Well, in the book I talk about the fundamental problem we have in some of the politics we see today is the inability to accept reality, or facts.  Whether individually or socially, the inability to accept facts begins to sow disbelief and resentment.  And then it goes deeper and deeper and we see it play out in various arenas today.  We also see it in everyday life.  Sometimes non-acceptance of facts and reality can end in actual depression.  That happened with my mother who couldn’t accept my father’s death and it was very challenging.

In the book I spend a lot of time illustrating what happens when people are unable to accept the fundamental rules of engagement-- and we all have those whether they’re in the corporate environment, within a marriage, or at Town Hall.

So, the art, if you will, of conscious conversations and the message in your book is that by being aware of how we communicate, we can all have a better outcome.

Yes, awareness and consciousness in conversations drive self-awareness and collaboration. And

the last two – the creativity and commitments conversations – offer their own benefits. The creative conversation expands or thinking, and the commitment conversation insures smarter decisions.  Your position might not always be the winner, but ultimately, we all benefit from engaging in conversations more consciously. Everybody wins.  
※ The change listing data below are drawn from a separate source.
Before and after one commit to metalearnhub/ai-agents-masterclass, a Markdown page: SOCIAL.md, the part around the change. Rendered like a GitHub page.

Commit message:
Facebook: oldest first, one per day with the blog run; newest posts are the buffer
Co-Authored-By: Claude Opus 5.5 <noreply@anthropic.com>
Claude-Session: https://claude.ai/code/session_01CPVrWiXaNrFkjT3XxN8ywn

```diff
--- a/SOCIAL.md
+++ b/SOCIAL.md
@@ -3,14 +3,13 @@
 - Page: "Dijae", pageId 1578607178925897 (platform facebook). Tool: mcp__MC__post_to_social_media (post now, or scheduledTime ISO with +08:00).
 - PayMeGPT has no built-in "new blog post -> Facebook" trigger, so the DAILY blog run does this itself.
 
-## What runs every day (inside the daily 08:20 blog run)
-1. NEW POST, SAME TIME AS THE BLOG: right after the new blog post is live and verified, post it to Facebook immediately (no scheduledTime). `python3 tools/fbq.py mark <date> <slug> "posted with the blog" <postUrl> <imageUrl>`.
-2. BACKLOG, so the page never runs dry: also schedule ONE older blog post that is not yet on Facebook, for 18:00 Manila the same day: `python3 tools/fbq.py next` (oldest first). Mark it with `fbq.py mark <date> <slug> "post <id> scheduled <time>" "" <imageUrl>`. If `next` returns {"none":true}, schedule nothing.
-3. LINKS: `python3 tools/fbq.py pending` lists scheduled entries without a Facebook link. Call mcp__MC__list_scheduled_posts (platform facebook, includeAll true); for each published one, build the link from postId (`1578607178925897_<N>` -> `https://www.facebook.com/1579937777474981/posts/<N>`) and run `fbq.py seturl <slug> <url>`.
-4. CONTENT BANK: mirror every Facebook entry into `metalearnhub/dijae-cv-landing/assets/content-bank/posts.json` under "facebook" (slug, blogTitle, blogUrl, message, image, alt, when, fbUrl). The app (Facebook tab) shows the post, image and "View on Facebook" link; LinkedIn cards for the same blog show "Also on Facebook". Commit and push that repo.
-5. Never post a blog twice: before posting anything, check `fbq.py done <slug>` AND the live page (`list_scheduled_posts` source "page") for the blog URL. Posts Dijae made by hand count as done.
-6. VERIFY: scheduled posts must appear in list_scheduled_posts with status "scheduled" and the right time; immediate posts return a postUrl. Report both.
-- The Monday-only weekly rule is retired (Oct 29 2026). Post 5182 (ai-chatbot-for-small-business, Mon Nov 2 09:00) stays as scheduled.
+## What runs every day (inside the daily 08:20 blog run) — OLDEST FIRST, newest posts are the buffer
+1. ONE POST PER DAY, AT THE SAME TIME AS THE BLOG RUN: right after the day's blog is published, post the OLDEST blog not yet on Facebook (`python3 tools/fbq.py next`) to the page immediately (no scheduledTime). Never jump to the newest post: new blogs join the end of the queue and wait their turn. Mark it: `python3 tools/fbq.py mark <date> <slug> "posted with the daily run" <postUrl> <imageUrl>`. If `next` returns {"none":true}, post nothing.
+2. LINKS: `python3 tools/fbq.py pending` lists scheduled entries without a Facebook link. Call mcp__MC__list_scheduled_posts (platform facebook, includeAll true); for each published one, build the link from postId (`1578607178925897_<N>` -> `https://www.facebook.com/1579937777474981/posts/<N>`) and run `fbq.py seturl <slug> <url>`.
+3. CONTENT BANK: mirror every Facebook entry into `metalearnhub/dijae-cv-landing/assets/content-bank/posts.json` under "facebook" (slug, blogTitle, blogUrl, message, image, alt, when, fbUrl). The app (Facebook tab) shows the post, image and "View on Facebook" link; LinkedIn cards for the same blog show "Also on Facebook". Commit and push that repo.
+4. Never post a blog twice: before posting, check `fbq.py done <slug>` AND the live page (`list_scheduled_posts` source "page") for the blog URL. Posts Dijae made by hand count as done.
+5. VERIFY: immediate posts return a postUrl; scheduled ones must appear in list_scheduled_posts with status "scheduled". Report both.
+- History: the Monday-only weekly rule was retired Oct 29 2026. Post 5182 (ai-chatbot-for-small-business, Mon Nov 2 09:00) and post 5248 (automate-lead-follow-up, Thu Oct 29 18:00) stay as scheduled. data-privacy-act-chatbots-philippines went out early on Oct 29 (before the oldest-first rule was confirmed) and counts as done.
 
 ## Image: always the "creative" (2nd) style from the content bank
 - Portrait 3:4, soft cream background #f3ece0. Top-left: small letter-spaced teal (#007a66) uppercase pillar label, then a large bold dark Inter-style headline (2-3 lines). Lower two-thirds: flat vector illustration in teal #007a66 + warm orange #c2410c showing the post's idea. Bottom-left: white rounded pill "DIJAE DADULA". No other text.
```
Thanks Chuck.  These are great insights for business, Town Meeting, and the Thanksgiving table.

Thank you.

Chuck Wisner’s The Art of Conscious Conversations: Transforming How We Talk, Listen, and Interact is available now.  Ask for it at The Book Shop of Beverly Farms or Dogtown Books.  Or, if you must, order it on Amazon.

chuck wisner, author, erika brown